AIM OF THE TASK: What lines in the following entries hold the word "options"? Copy each one.

(Collected data)

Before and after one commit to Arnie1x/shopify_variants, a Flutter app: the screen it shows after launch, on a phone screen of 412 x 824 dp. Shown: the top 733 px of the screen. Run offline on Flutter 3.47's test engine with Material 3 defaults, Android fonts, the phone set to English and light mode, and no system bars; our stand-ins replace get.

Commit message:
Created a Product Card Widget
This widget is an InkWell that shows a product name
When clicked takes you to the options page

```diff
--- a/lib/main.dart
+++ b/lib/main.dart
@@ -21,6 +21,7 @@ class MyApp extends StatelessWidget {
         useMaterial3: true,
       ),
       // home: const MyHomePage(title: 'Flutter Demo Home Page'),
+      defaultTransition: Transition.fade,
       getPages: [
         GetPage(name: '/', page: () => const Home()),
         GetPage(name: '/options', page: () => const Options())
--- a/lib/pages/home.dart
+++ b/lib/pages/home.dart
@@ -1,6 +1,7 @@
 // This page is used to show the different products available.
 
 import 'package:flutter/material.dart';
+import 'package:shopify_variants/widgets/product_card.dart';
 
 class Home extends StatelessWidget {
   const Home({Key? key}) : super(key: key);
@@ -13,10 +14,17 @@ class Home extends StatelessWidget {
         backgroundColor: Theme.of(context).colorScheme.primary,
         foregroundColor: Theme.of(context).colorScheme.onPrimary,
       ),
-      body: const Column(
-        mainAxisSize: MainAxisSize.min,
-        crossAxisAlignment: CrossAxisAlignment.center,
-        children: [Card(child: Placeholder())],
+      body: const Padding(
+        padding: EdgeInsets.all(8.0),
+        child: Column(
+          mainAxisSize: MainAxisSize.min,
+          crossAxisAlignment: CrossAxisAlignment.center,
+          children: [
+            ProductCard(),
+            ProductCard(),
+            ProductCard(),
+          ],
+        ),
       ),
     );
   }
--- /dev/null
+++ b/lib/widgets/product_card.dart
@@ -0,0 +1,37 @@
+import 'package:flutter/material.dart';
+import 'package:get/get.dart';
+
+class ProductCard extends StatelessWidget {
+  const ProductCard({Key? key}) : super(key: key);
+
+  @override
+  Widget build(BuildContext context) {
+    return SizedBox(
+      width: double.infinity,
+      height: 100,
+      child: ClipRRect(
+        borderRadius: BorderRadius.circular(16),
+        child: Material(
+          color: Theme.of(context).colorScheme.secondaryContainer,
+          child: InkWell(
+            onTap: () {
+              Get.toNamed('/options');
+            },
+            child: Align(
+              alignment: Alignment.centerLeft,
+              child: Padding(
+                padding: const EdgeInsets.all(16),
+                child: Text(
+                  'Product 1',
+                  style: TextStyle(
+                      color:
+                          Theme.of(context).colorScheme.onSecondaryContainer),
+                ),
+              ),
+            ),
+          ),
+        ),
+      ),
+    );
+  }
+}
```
---
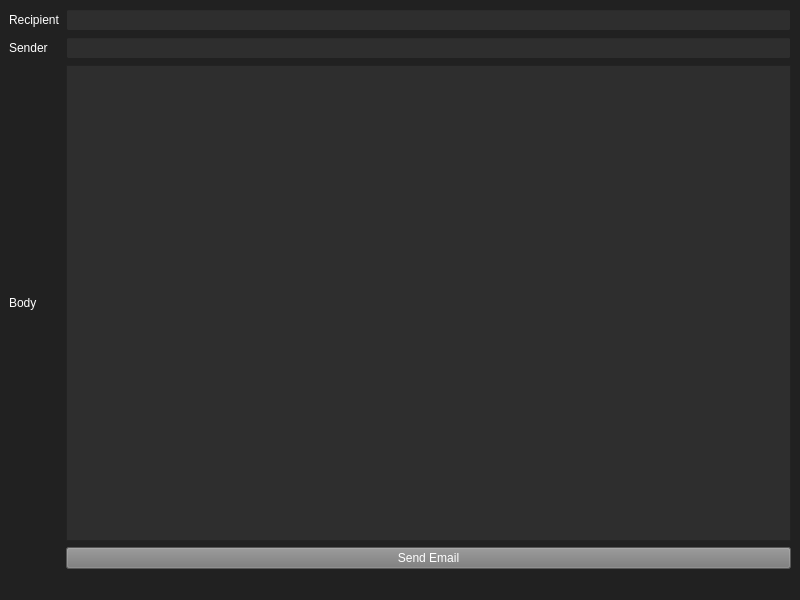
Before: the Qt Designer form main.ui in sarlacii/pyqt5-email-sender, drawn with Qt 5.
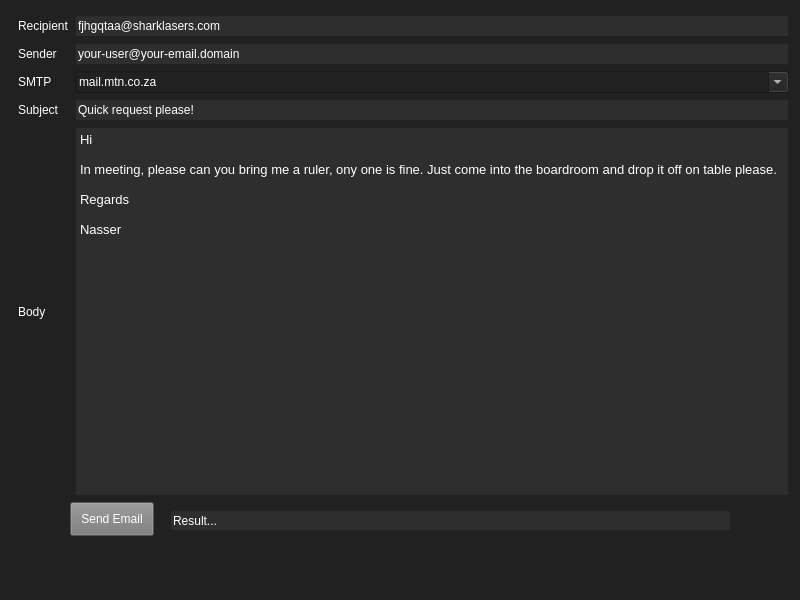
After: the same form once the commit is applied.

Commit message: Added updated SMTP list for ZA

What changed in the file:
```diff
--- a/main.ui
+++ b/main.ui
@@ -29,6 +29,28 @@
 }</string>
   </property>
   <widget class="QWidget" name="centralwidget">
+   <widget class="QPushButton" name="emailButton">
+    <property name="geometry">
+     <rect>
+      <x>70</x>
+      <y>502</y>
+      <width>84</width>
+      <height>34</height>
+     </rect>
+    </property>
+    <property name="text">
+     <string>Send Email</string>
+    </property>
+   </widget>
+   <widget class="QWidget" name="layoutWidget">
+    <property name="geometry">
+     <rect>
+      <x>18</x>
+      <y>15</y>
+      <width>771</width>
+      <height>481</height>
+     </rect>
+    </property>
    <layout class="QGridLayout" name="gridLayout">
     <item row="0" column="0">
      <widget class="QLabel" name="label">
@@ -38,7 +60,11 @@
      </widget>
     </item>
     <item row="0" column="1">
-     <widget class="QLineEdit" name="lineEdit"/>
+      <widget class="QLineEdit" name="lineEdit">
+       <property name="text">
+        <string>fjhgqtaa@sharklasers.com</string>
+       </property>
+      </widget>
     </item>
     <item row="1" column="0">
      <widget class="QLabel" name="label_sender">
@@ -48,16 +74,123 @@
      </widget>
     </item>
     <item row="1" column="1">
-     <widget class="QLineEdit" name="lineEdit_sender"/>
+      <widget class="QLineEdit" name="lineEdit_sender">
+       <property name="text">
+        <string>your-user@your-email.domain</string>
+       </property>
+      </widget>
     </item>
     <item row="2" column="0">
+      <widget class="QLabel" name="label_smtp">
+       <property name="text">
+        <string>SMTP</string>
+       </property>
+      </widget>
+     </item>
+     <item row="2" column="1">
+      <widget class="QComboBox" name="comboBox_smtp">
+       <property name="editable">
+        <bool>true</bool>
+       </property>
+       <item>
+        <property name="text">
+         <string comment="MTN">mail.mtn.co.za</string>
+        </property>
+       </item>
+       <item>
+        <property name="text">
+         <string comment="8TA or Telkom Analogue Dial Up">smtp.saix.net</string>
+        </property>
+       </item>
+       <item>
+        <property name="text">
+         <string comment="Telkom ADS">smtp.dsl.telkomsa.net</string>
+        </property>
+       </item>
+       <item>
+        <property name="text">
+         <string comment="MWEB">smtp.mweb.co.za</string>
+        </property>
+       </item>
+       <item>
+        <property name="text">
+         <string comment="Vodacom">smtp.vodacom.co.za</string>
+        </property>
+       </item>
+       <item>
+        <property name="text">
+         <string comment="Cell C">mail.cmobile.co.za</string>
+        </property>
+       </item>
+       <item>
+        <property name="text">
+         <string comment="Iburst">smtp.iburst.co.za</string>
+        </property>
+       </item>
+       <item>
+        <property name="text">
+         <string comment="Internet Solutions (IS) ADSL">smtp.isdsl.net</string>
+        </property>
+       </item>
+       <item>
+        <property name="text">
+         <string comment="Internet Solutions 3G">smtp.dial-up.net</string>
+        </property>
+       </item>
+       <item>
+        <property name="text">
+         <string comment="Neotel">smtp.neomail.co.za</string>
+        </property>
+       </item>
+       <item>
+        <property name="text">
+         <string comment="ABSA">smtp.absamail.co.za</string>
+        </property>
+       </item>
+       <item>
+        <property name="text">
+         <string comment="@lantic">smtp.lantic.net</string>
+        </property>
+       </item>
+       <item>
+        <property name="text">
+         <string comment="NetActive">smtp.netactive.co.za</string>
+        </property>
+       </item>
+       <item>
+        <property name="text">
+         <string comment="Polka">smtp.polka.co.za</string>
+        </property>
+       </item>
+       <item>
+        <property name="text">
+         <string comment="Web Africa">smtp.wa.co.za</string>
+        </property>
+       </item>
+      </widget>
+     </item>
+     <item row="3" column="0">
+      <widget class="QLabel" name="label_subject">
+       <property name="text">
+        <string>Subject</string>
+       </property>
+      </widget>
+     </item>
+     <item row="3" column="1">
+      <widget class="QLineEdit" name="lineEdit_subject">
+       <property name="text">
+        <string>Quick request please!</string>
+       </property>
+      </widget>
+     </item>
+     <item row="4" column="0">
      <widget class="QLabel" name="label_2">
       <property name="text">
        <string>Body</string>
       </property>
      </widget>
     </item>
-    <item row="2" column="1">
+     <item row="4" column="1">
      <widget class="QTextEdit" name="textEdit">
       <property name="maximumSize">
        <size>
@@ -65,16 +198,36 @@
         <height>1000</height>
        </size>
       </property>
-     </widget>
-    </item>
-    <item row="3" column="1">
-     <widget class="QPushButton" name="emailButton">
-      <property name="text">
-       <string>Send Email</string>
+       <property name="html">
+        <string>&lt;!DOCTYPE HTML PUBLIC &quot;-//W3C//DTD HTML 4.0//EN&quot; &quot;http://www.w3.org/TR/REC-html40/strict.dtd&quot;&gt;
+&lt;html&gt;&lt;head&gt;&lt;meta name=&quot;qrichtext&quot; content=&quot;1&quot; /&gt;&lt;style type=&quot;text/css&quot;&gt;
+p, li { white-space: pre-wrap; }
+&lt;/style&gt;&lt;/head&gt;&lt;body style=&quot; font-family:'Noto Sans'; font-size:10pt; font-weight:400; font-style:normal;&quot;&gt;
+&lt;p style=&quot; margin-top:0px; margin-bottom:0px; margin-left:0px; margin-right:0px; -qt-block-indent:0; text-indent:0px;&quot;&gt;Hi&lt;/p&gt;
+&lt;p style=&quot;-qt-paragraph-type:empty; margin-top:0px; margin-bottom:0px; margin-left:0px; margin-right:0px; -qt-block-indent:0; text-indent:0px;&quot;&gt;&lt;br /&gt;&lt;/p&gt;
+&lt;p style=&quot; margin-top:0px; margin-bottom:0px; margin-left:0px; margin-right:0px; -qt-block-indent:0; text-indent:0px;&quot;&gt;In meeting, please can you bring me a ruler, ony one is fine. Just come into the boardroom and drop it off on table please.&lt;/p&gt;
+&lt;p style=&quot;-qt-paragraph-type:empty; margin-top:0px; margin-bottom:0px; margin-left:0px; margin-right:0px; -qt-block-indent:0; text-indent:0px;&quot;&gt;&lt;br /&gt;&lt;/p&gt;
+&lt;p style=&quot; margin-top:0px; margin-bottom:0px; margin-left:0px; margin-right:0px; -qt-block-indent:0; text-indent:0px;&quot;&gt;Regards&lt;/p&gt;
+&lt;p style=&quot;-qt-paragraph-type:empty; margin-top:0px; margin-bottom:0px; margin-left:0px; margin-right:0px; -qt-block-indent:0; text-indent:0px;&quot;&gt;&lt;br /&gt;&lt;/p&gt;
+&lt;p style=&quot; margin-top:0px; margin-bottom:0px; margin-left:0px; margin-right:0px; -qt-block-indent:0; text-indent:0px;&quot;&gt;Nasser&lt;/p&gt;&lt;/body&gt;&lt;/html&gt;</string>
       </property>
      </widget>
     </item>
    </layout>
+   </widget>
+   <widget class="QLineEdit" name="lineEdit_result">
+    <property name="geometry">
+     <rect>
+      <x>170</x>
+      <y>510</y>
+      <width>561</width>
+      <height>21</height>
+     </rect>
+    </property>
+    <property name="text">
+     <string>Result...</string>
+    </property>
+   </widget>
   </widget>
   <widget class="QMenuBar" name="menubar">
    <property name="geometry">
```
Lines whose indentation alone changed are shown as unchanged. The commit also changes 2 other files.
---
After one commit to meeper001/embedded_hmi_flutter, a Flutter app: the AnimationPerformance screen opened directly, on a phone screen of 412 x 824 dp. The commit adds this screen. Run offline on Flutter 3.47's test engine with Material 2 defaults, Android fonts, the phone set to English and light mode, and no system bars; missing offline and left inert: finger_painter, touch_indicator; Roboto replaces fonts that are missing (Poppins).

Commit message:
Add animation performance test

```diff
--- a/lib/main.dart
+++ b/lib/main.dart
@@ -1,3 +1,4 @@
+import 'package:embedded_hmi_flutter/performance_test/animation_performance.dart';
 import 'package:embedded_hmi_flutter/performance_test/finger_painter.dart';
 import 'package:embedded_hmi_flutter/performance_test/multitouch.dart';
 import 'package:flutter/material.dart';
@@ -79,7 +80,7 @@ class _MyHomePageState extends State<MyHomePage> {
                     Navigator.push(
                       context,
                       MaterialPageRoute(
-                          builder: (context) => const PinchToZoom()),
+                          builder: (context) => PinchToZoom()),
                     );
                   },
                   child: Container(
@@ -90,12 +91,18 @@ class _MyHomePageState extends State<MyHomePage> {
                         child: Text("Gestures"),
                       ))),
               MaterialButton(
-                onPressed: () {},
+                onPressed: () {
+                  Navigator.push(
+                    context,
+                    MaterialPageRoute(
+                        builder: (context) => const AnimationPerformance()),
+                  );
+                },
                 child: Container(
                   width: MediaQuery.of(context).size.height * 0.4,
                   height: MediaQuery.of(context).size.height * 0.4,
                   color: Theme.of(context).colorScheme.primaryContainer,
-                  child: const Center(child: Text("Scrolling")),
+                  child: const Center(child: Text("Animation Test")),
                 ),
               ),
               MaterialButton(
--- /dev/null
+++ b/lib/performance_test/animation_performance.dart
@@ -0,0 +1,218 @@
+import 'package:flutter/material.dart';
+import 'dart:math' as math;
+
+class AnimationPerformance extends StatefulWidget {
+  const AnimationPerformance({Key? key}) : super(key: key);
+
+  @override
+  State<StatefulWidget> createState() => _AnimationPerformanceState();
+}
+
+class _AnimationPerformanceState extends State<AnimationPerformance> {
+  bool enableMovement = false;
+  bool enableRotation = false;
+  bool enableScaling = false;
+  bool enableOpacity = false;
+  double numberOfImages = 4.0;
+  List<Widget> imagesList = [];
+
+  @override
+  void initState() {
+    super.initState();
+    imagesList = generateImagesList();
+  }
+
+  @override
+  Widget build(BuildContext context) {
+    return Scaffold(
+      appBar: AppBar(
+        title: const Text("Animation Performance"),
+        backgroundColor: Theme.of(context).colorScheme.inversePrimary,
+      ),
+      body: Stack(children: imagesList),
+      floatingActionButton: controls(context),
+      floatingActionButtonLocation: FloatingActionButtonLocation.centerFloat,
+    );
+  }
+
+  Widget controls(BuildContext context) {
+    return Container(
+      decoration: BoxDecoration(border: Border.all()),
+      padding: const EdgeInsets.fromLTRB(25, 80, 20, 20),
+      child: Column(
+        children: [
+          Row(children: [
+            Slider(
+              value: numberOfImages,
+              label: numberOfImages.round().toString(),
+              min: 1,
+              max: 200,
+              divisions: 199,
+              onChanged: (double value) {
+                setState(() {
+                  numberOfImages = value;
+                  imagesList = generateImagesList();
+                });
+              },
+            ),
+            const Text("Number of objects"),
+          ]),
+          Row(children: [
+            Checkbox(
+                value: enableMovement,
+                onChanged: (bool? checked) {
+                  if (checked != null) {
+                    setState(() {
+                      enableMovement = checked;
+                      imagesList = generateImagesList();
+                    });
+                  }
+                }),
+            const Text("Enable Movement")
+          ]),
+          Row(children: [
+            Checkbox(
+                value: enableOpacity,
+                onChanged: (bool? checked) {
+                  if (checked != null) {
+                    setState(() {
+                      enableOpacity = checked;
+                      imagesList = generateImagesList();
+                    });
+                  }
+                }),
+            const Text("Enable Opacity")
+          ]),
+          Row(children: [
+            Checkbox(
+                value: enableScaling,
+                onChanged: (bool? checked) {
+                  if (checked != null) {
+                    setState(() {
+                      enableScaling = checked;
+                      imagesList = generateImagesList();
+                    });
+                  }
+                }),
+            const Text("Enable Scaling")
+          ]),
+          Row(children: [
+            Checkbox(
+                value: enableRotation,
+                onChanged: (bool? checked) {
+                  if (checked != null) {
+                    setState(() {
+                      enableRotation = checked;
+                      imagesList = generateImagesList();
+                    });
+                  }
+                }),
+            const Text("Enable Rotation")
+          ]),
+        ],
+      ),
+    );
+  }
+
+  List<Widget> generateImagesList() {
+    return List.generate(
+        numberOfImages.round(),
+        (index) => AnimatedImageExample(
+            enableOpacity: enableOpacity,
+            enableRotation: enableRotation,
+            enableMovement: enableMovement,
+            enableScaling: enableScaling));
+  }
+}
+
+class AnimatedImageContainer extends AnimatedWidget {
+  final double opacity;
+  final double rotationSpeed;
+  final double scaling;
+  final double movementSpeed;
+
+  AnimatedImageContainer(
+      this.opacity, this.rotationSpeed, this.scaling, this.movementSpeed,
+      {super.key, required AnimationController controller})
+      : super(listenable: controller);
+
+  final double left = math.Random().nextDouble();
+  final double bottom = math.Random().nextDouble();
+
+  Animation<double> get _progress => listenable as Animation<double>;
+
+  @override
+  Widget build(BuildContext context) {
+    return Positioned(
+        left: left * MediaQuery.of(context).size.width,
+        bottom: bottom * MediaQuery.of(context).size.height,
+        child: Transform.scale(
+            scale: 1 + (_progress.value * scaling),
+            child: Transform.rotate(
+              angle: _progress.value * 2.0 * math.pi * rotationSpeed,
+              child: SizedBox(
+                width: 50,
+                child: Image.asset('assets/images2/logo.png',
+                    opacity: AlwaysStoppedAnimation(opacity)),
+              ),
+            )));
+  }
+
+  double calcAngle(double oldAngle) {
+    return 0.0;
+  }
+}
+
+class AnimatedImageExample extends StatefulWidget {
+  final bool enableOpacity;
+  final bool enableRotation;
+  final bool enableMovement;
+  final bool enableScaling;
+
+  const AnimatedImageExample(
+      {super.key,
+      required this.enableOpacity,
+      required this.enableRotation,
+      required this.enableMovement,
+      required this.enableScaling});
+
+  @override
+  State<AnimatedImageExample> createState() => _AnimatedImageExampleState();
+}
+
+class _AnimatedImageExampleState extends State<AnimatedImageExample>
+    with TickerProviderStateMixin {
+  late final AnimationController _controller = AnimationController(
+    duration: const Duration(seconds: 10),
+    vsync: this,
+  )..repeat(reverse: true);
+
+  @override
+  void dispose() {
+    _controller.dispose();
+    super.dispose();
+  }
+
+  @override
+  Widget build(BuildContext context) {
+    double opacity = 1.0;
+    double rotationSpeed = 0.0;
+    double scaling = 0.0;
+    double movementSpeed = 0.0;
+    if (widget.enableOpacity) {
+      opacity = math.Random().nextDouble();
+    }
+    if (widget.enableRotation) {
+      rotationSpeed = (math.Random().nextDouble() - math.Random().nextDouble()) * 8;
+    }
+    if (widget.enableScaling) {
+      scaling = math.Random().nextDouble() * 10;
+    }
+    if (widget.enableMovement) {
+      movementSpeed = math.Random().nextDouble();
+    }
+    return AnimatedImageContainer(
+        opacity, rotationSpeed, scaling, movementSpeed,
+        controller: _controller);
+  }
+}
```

SOLVED EXERCISE:
When clicked takes you to the options page
         GetPage(name: '/options', page: () => const Options())
+              Get.toNamed('/options');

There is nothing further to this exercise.